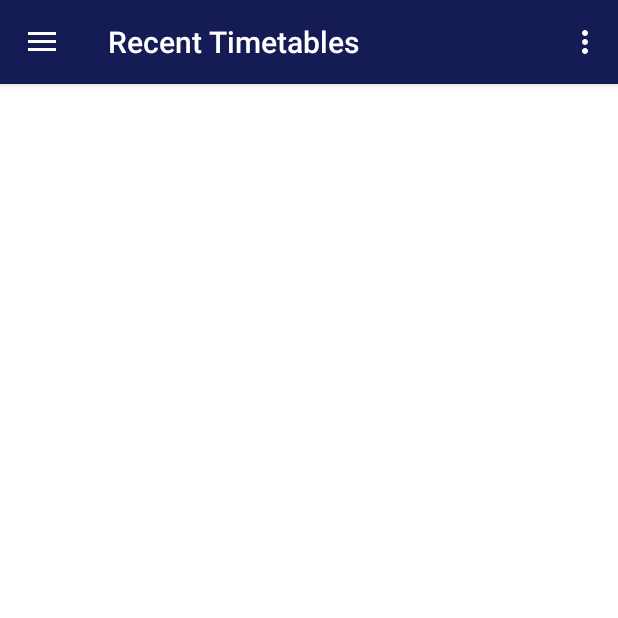
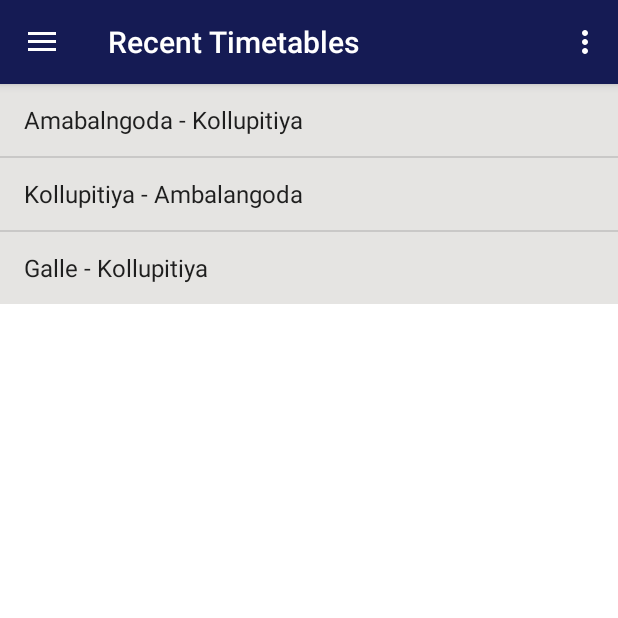
Before and after one commit to NipunEranda/Train, an Android app: the screen it shows after launch (MainActivity), after a tap on "RECENT SEARCHES", on a phone screen of 412 x 824 dp, the top half of it. Run offline under Robolectric (Android 15) with nearby library versions, the phone set to English and light mode, and no system bars.

Commit message:
RecentSearches

```diff
--- a/app/src/main/java/com/train/RecentSearches.java
+++ b/app/src/main/java/com/train/RecentSearches.java
@@ -9,11 +9,33 @@ import androidx.fragment.app.Fragment;
 import android.view.LayoutInflater;
 import android.view.View;
 import android.view.ViewGroup;
-public class RecentSearches extends Fragment {
+import android.widget.AdapterView;
+import android.widget.ArrayAdapter;
+import android.widget.BaseAdapter;
+import android.widget.ListView;
+import android.widget.TextView;
+import android.widget.Toast;
+
+import java.sql.Time;
+import java.util.ArrayList;
+import java.util.List;
+
+public class RecentSearches extends Fragment implements AdapterView.OnItemClickListener {
+
+    ListView recentSearches;
+
     @Nullable
     @Override
     public View onCreateView(@NonNull LayoutInflater inflater, @Nullable ViewGroup container, @Nullable Bundle savedInstanceState) {
         View view = inflater.inflate(R.layout.recent_searches, container, false);
+
+        recentSearches = (ListView)view.findViewById(R.id.recentSearches);
+
+        ArrayAdapter<String> startStationAdapter = new ArrayAdapter<String>(this.getActivity(),
+                android.R.layout.simple_list_item_1, getResources().getStringArray(R.array.recentSearch));
+        recentSearches.setAdapter(startStationAdapter);
+        recentSearches.setOnItemClickListener(this);
+
         return view;
     }
 
@@ -23,4 +45,11 @@ public class RecentSearches extends Fragment {
         ((MainActivity) getActivity())
                 .setActionBarTitle("Recent Timetables");
     }
+
+    @Override
+    public void onItemClick(AdapterView<?> adapterView, View view, int i, long l) {
+        TextView tv = (TextView)view;
+        Toast.makeText(getContext(), tv.getText(), Toast.LENGTH_SHORT).show();
+        getFragmentManager().beginTransaction().replace(R.id.fragment_container, new EditTimeTable()).addToBackStack(null).commit();
+    }
 }
--- a/app/src/main/res/layout/recent_searches.xml
+++ b/app/src/main/res/layout/recent_searches.xml
@@ -1,15 +1,42 @@
 <?xml version="1.0" encoding="utf-8"?>
-<ScrollView
-    xmlns:android="http://schemas.android.com/apk/res/android"
+<androidx.constraintlayout.widget.ConstraintLayout xmlns:android="http://schemas.android.com/apk/res/android"
     xmlns:app="http://schemas.android.com/apk/res-auto"
     xmlns:tools="http://schemas.android.com/tools"
-    android:id="@+id/relativeLayout"
+    android:id="@+id/scrollView2"
     android:layout_width="match_parent"
     android:layout_height="match_parent"
     android:background="@android:color/white">
-<FrameLayout xmlns:android="http://schemas.android.com/apk/res/android"
-    xmlns:tools="http://schemas.android.com/tools"
-    android:layout_width="match_parent"
-    android:layout_height="match_parent"
-    tools:context=".RecentSearches"></FrameLayout>
-</ScrollView>
+
+    <androidx.constraintlayout.widget.ConstraintLayout xmlns:android="http://schemas.android.com/apk/res/android"
+        xmlns:app="http://schemas.android.com/apk/res-auto"
+        xmlns:tools="http://schemas.android.com/tools"
+        android:id="@+id/relativeLayout"
+        android:layout_width="0dp"
+        android:layout_height="wrap_content"
+        android:background="@android:color/white"
+        app:layout_constraintBottom_toTopOf="@+id/recentSearches"
+        app:layout_constraintEnd_toEndOf="parent"
+        app:layout_constraintStart_toStartOf="parent"
+        app:layout_constraintTop_toTopOf="@+id/recentSearches"
+        tools:layout_conversion_absoluteHeight="0dp"
+        tools:layout_conversion_absoluteWidth="411dp"
+        tools:layout_conversion_wrapHeight="0"
+        tools:layout_conversion_wrapWidth="1080">
+
+        <ListView
+            android:id="@+id/recentSearches"
+            style="@style/Widget.AppCompat.ListView"
+            android:layout_width="wrap_content"
+            android:layout_height="wrap_content"
+            android:background="@color/lightgrey"
+            android:cacheColorHint="#00FFFFFF"
+            android:textAlignment="center"
+            app:layout_constraintEnd_toEndOf="parent"
+            app:layout_constraintStart_toStartOf="parent"
+            app:layout_constraintTop_toTopOf="parent"
+            tools:layout_conversion_absoluteHeight="0dp"
+            tools:layout_conversion_absoluteWidth="411dp"
+            tools:layout_editor_absoluteX="0dp"
+            tools:layout_editor_absoluteY="0dp" />
+    </androidx.constraintlayout.widget.ConstraintLayout>
+</androidx.constraintlayout.widget.ConstraintLayout>
--- a/app/src/main/res/values/strings.xml
+++ b/app/src/main/res/values/strings.xml
@@ -46,6 +46,12 @@
         <item>COLOMBO COMMUTER</item>
     </string-array>
 
+    <string-array name="recentSearch">
+        <item>Amabalngoda - Kollupitiya</item>
+        <item>Kollupitiya - Ambalangoda</item>
+        <item>Galle - Kollupitiya</item>
+    </string-array>
+
     <!-- TODO: Remove or change this placeholder text -->
     <string name="hello_blank_fragment">Hello blank fragment</string>
 
```
Also changed, not shown: app/src/main/java/com/train/SearchTimeTable.java (+5 -15 lines), app/src/main/java/com/train/TimeTable.java (+38 -0 lines), app/src/main/java/com/train/Utils.java (added, +28 -0 lines), app/src/main/res/drawable/appico.png.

-=-=-

> _The problem_: An exact reproduction of the data above is required, with every picture removed.

> _Expected answer_:
Before and after one commit to NipunEranda/Train, an Android app: the screen it shows after launch (MainActivity), after a tap on "RECENT SEARCHES", on a phone screen of 412 x 824 dp, the top half of it. Run offline under Robolectric (Android 15) with nearby library versions, the phone set to English and light mode, and no system bars.

Commit message:
RecentSearches

```diff
--- a/app/src/main/java/com/train/RecentSearches.java
+++ b/app/src/main/java/com/train/RecentSearches.java
@@ -9,11 +9,33 @@ import androidx.fragment.app.Fragment;
 import android.view.LayoutInflater;
 import android.view.View;
 import android.view.ViewGroup;
-public class RecentSearches extends Fragment {
+import android.widget.AdapterView;
+import android.widget.ArrayAdapter;
+import android.widget.BaseAdapter;
+import android.widget.ListView;
+import android.widget.TextView;
+import android.widget.Toast;
+
+import java.sql.Time;
+import java.util.ArrayList;
+import java.util.List;
+
+public class RecentSearches extends Fragment implements AdapterView.OnItemClickListener {
+
+    ListView recentSearches;
+
     @Nullable
     @Override
     public View onCreateView(@NonNull LayoutInflater inflater, @Nullable ViewGroup container, @Nullable Bundle savedInstanceState) {
         View view = inflater.inflate(R.layout.recent_searches, container, false);
+
+        recentSearches = (ListView)view.findViewById(R.id.recentSearches);
+
+        ArrayAdapter<String> startStationAdapter = new ArrayAdapter<String>(this.getActivity(),
+                android.R.layout.simple_list_item_1, getResources().getStringArray(R.array.recentSearch));
+        recentSearches.setAdapter(startStationAdapter);
+        recentSearches.setOnItemClickListener(this);
+
         return view;
     }
 
@@ -23,4 +45,11 @@ public class RecentSearches extends Fragment {
         ((MainActivity) getActivity())
                 .setActionBarTitle("Recent Timetables");
     }
+
+    @Override
+    public void onItemClick(AdapterView<?> adapterView, View view, int i, long l) {
+        TextView tv = (TextView)view;
+        Toast.makeText(getContext(), tv.getText(), Toast.LENGTH_SHORT).show();
+        getFragmentManager().beginTransaction().replace(R.id.fragment_container, new EditTimeTable()).addToBackStack(null).commit();
+    }
 }
--- a/app/src/main/res/layout/recent_searches.xml
+++ b/app/src/main/res/layout/recent_searches.xml
@@ -1,15 +1,42 @@
 <?xml version="1.0" encoding="utf-8"?>
-<ScrollView
-    xmlns:android="http://schemas.android.com/apk/res/android"
+<androidx.constraintlayout.widget.ConstraintLayout xmlns:android="http://schemas.android.com/apk/res/android"
     xmlns:app="http://schemas.android.com/apk/res-auto"
     xmlns:tools="http://schemas.android.com/tools"
-    android:id="@+id/relativeLayout"
+    android:id="@+id/scrollView2"
     android:layout_width="match_parent"
     android:layout_height="match_parent"
     android:background="@android:color/white">
-<FrameLayout xmlns:android="http://schemas.android.com/apk/res/android"
-    xmlns:tools="http://schemas.android.com/tools"
-    android:layout_width="match_parent"
-    android:layout_height="match_parent"
-    tools:context=".RecentSearches"></FrameLayout>
-</ScrollView>
+
+    <androidx.constraintlayout.widget.ConstraintLayout xmlns:android="http://schemas.android.com/apk/res/android"
+        xmlns:app="http://schemas.android.com/apk/res-auto"
+        xmlns:tools="http://schemas.android.com/tools"
+        android:id="@+id/relativeLayout"
+        android:layout_width="0dp"
+        android:layout_height="wrap_content"
+        android:background="@android:color/white"
+        app:layout_constraintBottom_toTopOf="@+id/recentSearches"
+        app:layout_constraintEnd_toEndOf="parent"
+        app:layout_constraintStart_toStartOf="parent"
+        app:layout_constraintTop_toTopOf="@+id/recentSearches"
+        tools:layout_conversion_absoluteHeight="0dp"
+        tools:layout_conversion_absoluteWidth="411dp"
+        tools:layout_conversion_wrapHeight="0"
+        tools:layout_conversion_wrapWidth="1080">
+
+        <ListView
+            android:id="@+id/recentSearches"
+            style="@style/Widget.AppCompat.ListView"
+            android:layout_width="wrap_content"
+            android:layout_height="wrap_content"
+            android:background="@color/lightgrey"
+            android:cacheColorHint="#00FFFFFF"
+            android:textAlignment="center"
+            app:layout_constraintEnd_toEndOf="parent"
+            app:layout_constraintStart_toStartOf="parent"
+            app:layout_constraintTop_toTopOf="parent"
+            tools:layout_conversion_absoluteHeight="0dp"
+            tools:layout_conversion_absoluteWidth="411dp"
+            tools:layout_editor_absoluteX="0dp"
+            tools:layout_editor_absoluteY="0dp" />
+    </androidx.constraintlayout.widget.ConstraintLayout>
+</androidx.constraintlayout.widget.ConstraintLayout>
--- a/app/src/main/res/values/strings.xml
+++ b/app/src/main/res/values/strings.xml
@@ -46,6 +46,12 @@
         <item>COLOMBO COMMUTER</item>
     </string-array>
 
+    <string-array name="recentSearch">
+        <item>Amabalngoda - Kollupitiya</item>
+        <item>Kollupitiya - Ambalangoda</item>
+        <item>Galle - Kollupitiya</item>
+    </string-array>
+
     <!-- TODO: Remove or change this placeholder text -->
     <string name="hello_blank_fragment">Hello blank fragment</string>
 
```
Also changed, not shown: app/src/main/java/com/train/SearchTimeTable.java (+5 -15 lines), app/src/main/java/com/train/TimeTable.java (+38 -0 lines), app/src/main/java/com/train/Utils.java (added, +28 -0 lines), app/src/main/res/drawable/appico.png.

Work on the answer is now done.